Institutional Affiliation: University of Illinois at Chicago
|The Impact of Parental Involvement Laws on Minor Abortion|
with , : w25758
In this article, we conduct a comprehensive analysis of the effect of parental involvement (PI) laws on the incidence of abortions to minors across a span of nearly three decades. We contribute to the extant literature on this topic in several ways. First, we explore differences in estimates of the effect of PI laws across time that may result from changes in contraception, the composition of pregnant minors, access to confidential abortions in nearby states, or through judicial bypass, and the degree to which these laws are enforced. We find that, on average, PI laws enacted before the mid-1990s are associated with a 15% to 20% reduction in minor abortions. PI laws enacted after this time are not, on average, associated with declines in abortions to minors. Second, we assess the role of o...
Published: Theodore J. Joyce & Robert Kaestner & Jason Ward, 2020. "The Impact of Parental Involvement Laws on the Abortion Rate of Minors," Demography, vol 57(1), pages 323-346.
|A Test of Supply-side Explanations of Geographic Variation in Health Care Use|
with , : w25037
Evidence of regional variation in health care utilization has been well-documented over the past 40 years. Yet uncertainty persists about whether this variation is primarily the result of supply-side or demand-side forces, and the difference matters for both theory and policy. In this article, we provide new evidence as to the cause of geographic variation in health care utilization. We do so by examining changes in health care use by the near-elderly as they transition from being uninsured into Medicare. Results provide support for a causal supply-side explanation of regional variation. Estimates indicate that gaining Medicare coverage in above-median spending regions increases the probability of at least one hospital visit by 36% and the probability of having more than five doctor visits...
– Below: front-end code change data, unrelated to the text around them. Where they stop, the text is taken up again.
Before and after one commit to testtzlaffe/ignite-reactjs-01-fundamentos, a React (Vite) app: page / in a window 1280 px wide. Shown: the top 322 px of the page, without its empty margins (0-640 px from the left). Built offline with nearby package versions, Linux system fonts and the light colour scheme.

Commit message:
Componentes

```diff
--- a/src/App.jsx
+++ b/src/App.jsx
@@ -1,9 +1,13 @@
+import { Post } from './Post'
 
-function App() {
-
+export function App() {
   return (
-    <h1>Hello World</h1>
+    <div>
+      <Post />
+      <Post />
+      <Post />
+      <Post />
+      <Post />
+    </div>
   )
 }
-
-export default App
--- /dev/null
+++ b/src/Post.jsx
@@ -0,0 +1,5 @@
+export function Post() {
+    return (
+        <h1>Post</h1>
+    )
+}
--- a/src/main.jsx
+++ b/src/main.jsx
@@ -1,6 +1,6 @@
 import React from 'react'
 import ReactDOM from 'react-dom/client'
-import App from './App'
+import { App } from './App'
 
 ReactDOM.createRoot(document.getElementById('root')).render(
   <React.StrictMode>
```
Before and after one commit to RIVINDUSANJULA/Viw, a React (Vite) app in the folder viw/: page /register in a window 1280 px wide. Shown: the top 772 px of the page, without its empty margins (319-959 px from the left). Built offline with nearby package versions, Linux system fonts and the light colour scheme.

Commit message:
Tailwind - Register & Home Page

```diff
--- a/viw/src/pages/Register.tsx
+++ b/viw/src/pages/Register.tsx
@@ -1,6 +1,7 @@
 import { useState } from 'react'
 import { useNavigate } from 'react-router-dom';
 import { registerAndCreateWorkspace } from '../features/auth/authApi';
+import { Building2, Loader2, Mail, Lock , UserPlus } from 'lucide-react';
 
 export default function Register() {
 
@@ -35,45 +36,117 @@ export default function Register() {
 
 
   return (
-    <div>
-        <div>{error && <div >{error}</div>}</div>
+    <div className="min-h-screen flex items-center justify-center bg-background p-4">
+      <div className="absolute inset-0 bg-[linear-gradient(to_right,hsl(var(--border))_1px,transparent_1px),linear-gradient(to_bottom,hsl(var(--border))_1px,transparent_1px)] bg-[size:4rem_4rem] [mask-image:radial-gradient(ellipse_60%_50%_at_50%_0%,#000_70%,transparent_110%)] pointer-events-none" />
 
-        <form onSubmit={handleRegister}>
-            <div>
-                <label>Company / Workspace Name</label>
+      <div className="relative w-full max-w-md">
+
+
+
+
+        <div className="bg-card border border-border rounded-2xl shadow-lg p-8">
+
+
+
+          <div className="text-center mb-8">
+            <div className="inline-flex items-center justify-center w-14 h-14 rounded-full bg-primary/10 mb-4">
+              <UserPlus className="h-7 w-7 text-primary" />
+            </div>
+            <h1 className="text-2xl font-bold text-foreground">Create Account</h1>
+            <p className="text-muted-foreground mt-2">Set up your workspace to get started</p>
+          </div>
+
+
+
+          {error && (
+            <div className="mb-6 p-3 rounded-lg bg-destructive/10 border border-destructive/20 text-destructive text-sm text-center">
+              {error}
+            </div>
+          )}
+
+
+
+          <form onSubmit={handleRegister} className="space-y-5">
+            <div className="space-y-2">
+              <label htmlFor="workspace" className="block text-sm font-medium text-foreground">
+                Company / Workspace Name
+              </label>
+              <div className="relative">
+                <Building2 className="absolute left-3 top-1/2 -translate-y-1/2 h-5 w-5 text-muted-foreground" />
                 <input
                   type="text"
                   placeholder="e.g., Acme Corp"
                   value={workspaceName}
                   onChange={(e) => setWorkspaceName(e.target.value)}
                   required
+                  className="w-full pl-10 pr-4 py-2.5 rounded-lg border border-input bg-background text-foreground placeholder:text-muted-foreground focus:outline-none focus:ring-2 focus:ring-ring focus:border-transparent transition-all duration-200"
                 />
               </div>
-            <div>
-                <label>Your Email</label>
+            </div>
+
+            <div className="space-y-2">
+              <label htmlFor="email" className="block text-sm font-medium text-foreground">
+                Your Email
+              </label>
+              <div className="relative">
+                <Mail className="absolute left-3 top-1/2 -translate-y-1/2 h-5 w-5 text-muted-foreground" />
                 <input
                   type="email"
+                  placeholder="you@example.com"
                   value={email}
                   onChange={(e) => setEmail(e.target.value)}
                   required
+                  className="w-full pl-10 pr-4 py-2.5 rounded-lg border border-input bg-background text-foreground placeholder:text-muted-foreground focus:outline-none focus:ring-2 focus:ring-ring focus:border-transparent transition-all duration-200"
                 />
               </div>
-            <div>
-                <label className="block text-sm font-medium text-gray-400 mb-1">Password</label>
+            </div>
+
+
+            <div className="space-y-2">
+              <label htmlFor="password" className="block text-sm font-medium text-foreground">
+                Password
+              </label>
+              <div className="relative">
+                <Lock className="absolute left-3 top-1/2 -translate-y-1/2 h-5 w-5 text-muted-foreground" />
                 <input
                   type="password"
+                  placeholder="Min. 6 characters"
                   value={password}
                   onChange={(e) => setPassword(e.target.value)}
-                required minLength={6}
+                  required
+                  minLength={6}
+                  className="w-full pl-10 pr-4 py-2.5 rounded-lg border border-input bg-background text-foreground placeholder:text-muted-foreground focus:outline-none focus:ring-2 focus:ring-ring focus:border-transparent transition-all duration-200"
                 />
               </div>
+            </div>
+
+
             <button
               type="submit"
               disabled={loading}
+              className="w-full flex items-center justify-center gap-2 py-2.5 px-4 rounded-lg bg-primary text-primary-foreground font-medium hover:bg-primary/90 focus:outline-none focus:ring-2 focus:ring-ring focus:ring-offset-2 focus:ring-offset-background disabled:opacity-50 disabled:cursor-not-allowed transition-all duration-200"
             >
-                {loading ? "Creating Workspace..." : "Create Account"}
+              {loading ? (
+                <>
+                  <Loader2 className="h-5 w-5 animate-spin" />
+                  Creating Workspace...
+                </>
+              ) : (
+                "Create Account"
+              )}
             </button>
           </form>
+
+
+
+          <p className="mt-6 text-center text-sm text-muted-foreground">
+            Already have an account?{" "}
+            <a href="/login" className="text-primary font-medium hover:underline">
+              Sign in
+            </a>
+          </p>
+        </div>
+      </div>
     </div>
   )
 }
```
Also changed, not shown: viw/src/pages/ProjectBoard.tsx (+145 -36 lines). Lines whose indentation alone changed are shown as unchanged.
|Decentralized Governance and the Quality of School Leadership|
with , , : w22061
In response to widespread dissatisfaction with the schools, the 1988 Chicago School Reform Act decentralized school governance by forming elected local school councils (LSCs) responsible for principal hiring, evaluation, and contract renewal as well as other management functions. Subsequent legislation outlined circumstances in which the district could reclaim authority from the LSC, thereby limiting local control. This paper investigates the distribution of principal effectiveness under a system in which there is uncertainty over the locus of decision-making authority. We first establish the presence of significant variation in principal effectiveness based on both an analysis of variance approach and the estimation of principal fixed effects. Teacher survey responses support the findings...